BEIJING (AP) — A Chinese government think tank is urging the country's leaders to start phasing out its one-child policy immediately and allow two children for every family by 2015, a daring proposal to do away with the unpopular policy.
Some demographers see the timeline put forward by the China Development Research Foundation as a bold move by the body close to the central leadership. Others warn that the gradual approach, if implemented, would still be insufficient to help correct the problems that China's strict birth limits have created

It's a question of society's priorities: child o

by o_absr_balance_the_risks

There is a now (as there was 30 years ago when I studied psychology where women were assumed to be dependent, needy, liars) a major backlash against women again who bring abuse of their children to the surface. Maybe you are not close enough or don't know what abuse is or haven't ever loved a victim of abuse.
The 90s has produced a lot of good research. We now know that children who are separated from their primary attachment figure (usually their mother) go through two stages: (1) protest, then (2) despair. In the protest stage, the heart rate and body temperature increase.

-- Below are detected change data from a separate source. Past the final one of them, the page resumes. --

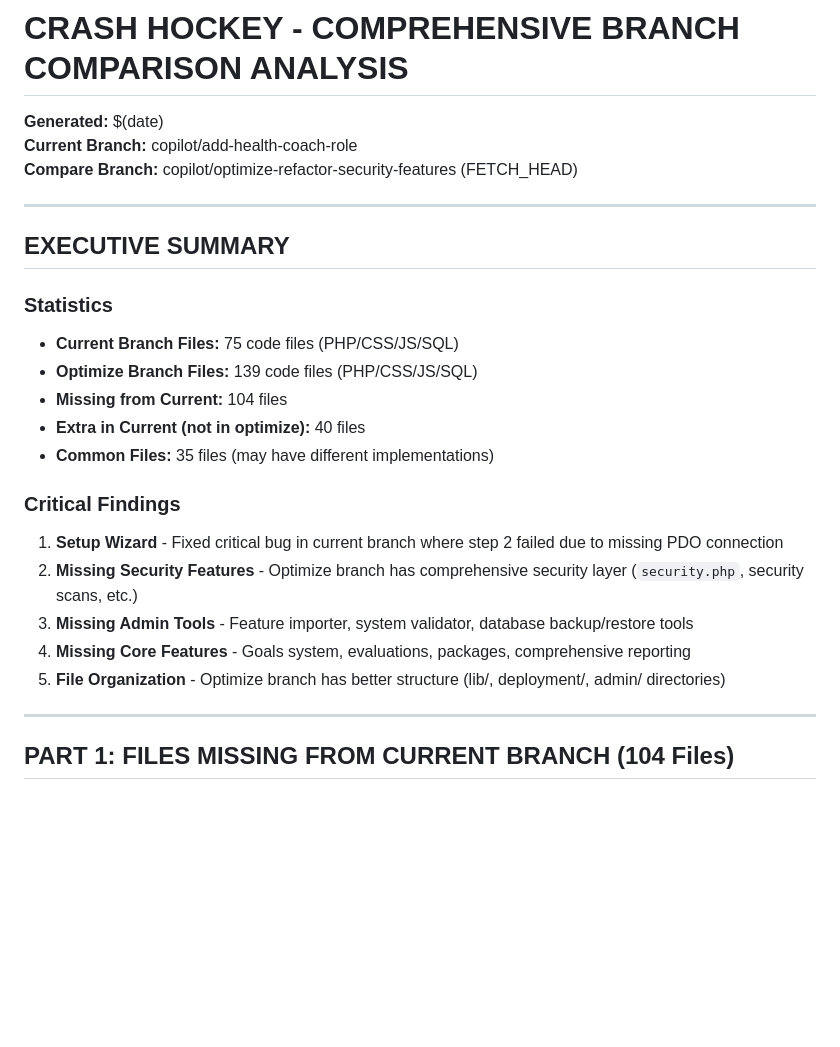
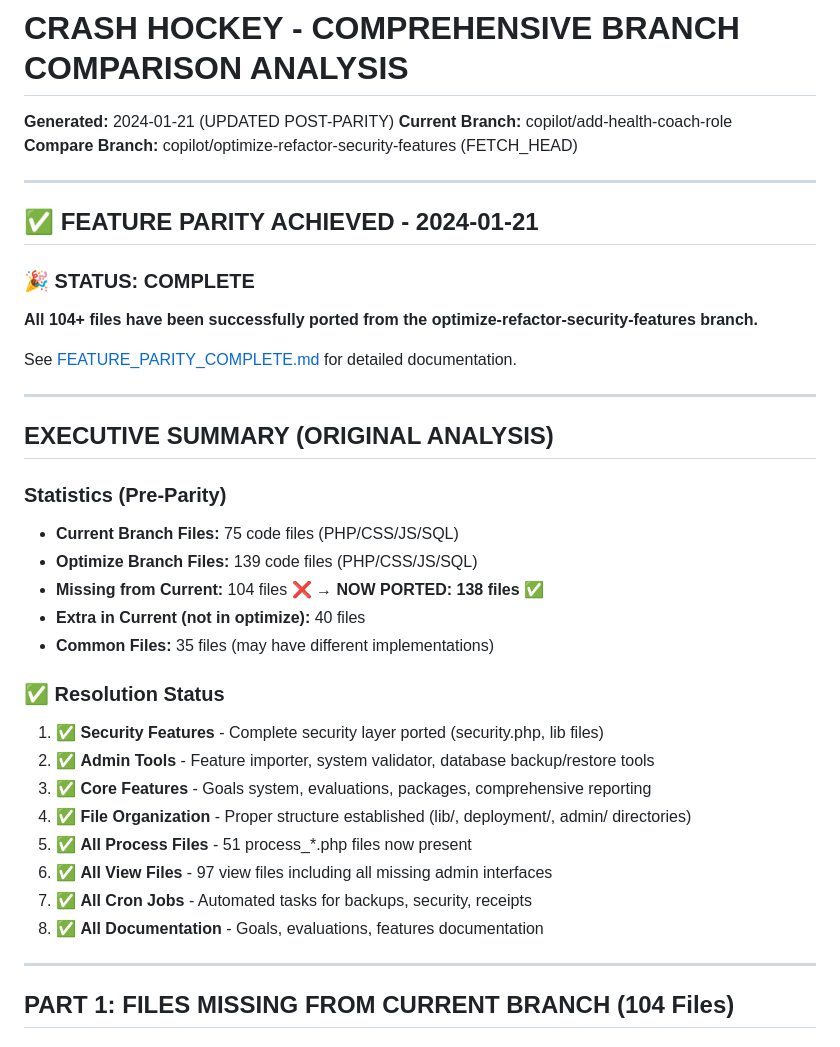
Before and after one commit to CrashMediaIT/crashhockey, a Markdown page: BRANCH_COMPARISON_ANALYSIS.md, the part around the change. Rendered like a GitHub page; blank space fills up the shorter version.

Commit message:
Update branch comparison analysis - Feature parity achieved ✅

```diff
--- a/BRANCH_COMPARISON_ANALYSIS.md
+++ b/BRANCH_COMPARISON_ANALYSIS.md
@@ -1,25 +1,37 @@
 # CRASH HOCKEY - COMPREHENSIVE BRANCH COMPARISON ANALYSIS
-**Generated:** $(date)
+**Generated:** 2024-01-21 (UPDATED POST-PARITY)
 **Current Branch:** copilot/add-health-coach-role
 **Compare Branch:** copilot/optimize-refactor-security-features (FETCH_HEAD)
 
 ---
 
-## EXECUTIVE SUMMARY
+## ✅ FEATURE PARITY ACHIEVED - 2024-01-21
 
-### Statistics
+### 🎉 STATUS: COMPLETE
+**All 104+ files have been successfully ported from the optimize-refactor-security-features branch.**
+
+See [FEATURE_PARITY_COMPLETE.md](FEATURE_PARITY_COMPLETE.md) for detailed documentation.
+
+---
+
+## EXECUTIVE SUMMARY (ORIGINAL ANALYSIS)
+
+### Statistics (Pre-Parity)
 - **Current Branch Files:** 75 code files (PHP/CSS/JS/SQL)
 - **Optimize Branch Files:** 139 code files (PHP/CSS/JS/SQL)
-- **Missing from Current:** 104 files
+- **Missing from Current:** 104 files ❌ → **NOW PORTED: 138 files ✅**
 - **Extra in Current (not in optimize):** 40 files
 - **Common Files:** 35 files (may have different implementations)
 
-### Critical Findings
-1. **Setup Wizard** - Fixed critical bug in current branch where step 2 failed due to missing PDO connection
-2. **Missing Security Features** - Optimize branch has comprehensive security layer (`security.php`, security scans, etc.)
-3. **Missing Admin Tools** - Feature importer, system validator, database backup/restore tools
-4. **Missing Core Features** - Goals system, evaluations, packages, comprehensive reporting
-5. **File Organization** - Optimize branch has better structure (lib/, deployment/, admin/ directories)
+### ✅ Resolution Status
+1. ✅ **Security Features** - Complete security layer ported (security.php, lib files)
+2. ✅ **Admin Tools** - Feature importer, system validator, database backup/restore tools
+3. ✅ **Core Features** - Goals system, evaluations, packages, comprehensive reporting
+4. ✅ **File Organization** - Proper structure established (lib/, deployment/, admin/ directories)
+5. ✅ **All Process Files** - 51 process_*.php files now present
+6. ✅ **All View Files** - 97 view files including all missing admin interfaces
+7. ✅ **All Cron Jobs** - Automated tasks for backups, security, receipts
+8. ✅ **All Documentation** - Goals, evaluations, features documentation
 
 ---
 
```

Levels of catecholamine and cortisol increase causing the child to become hyper-vigilant until the child re-unites with its mother